Vika Shah’s thought economics blog carries an interview with Philippe Starck, one of the most prolific designers of the last half-century. In this interview, Stark explains his passion and motivation for design.
He said: “Design is just an application of the mental sickness called creativity. You create to have the feeling of existing”.
I guess most people would respond to such striking statement by saying: “This is too far-fetched”. But I kind of believe that « creating to bring meaning to one’s own existence » must be a strong motivator, probably subconscious for many creative minds out there.. Such motivation equals creativity with a basic human instinct rather than something we thought requires high qualifications, complex techniques, or simply say “some gifts”.
Is creativity a gift or something we are born with?
“In ancient Greece and ancient Rome, people did not believe that creativity came from human beings. They believed that creativity was this divine attendant spirit that came to human beings from some distant and unknowable source, for distant and unknowable reasons. The Greeks famously called these divine attendant spirits of creativity “daemons.” The Romans had the same idea, but they called that sort of disembodied creative spirit a genius. They believed that a genius was a sort of magical divine entity, who literally lived in the walls of an artist’s studio… And then the Renaissance came and everything changed. People started to believe this big idea of putting the individual human being at the center of the universe above all gods and mysteries. And this heralded the dawn of rational humanism. People started to believe that creativity came completely from the self of the individual. And for the first time in history, you started to hear people referring to this or that artist as being a genius rather than having a genius. “ (Quote from Elizabeth Gilbert-author’s talk at Ted.com)
If we believe that everyone has equal talent to create, then “how creative he/she is” is only an expression or a way of release. It also proves that internal motivation is the major reason for people to participate in creative related activity. It all goes back to people’s human instinct that “they have it” and “they want to express that”. However, in reality, it is not always true that all the people become creative people and get to create something.
I think the fundamental reason for this is lack of “connection” and “inspiration”, or we say “the other mind”.
Creativity is like digging for gold, together.
Everyone’s creative power is a hidden treasure waiting to be explored and brought into the sunlight. Inspiring and unleashing it is akin to gold digging. This time your tool is not a pick but another creative mind. Someone’s idea will awaken some other great ideas. We call this process “inspire” or “stimulate”. This “gold digging” is not only an exploration but also a connection. And that forms the most simple and basic model of creation and innovation. Creating becomes a motion than fulfill both human needs of “expressing” and “connecting”.

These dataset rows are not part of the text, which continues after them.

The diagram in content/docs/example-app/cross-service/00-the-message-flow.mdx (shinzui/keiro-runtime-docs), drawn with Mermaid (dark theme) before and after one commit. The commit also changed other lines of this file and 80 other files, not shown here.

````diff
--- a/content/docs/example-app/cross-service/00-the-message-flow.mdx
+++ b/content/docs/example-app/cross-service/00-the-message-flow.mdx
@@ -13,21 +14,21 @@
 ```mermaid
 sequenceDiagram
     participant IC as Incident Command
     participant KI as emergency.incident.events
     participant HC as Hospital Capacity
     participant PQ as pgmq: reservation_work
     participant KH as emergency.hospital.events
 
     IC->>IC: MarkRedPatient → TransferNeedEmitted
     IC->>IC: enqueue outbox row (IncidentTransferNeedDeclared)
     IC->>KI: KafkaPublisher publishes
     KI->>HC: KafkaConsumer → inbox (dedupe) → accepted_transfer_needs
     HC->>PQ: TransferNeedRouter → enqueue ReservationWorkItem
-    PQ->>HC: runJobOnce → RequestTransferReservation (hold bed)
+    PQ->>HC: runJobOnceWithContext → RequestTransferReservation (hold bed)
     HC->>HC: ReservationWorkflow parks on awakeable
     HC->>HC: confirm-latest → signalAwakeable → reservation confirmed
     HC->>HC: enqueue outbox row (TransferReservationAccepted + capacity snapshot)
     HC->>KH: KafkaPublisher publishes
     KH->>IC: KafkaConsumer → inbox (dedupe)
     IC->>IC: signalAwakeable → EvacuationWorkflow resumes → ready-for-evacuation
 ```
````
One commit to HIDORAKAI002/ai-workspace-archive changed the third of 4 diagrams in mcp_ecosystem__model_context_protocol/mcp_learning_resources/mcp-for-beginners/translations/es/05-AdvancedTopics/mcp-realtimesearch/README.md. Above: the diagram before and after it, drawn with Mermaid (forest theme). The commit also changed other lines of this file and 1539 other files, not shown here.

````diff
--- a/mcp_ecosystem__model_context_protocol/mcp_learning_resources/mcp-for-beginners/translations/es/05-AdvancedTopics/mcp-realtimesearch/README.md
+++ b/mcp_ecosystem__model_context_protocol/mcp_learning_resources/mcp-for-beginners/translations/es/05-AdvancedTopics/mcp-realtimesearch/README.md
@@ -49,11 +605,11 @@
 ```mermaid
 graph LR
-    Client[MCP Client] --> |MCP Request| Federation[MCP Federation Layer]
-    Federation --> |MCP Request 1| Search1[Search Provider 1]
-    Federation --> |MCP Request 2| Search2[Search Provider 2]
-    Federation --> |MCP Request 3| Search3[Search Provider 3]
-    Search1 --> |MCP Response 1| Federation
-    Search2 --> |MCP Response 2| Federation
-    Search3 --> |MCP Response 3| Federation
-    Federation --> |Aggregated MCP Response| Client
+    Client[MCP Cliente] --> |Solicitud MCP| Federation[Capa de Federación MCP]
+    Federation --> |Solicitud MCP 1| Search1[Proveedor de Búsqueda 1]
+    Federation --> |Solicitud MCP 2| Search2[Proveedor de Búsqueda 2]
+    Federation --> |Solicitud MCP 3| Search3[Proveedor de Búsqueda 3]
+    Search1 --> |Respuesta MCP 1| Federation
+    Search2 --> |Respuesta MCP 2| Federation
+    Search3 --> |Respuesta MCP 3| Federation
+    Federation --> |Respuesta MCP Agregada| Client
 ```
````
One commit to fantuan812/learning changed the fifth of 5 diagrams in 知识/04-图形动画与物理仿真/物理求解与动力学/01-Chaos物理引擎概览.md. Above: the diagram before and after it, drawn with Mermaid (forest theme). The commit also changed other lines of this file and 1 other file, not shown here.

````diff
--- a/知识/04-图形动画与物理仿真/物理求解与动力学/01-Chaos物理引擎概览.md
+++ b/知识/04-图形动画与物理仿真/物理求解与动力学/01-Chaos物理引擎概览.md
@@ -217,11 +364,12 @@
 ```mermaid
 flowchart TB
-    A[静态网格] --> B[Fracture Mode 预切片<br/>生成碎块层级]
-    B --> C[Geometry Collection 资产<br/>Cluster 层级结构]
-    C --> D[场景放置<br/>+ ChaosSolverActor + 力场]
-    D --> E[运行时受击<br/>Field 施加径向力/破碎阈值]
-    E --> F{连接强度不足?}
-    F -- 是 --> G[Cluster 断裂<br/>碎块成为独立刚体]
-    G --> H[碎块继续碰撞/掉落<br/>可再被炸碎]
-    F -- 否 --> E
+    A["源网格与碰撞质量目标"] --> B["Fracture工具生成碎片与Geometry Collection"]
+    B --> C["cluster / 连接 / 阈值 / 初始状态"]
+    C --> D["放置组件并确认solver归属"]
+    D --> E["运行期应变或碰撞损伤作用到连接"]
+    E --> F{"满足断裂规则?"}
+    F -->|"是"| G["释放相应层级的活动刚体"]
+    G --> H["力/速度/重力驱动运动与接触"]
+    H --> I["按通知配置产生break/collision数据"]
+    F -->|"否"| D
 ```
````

That answers the question: why do we create?
It is our human nature, our instinct to express ourselves and also to connect.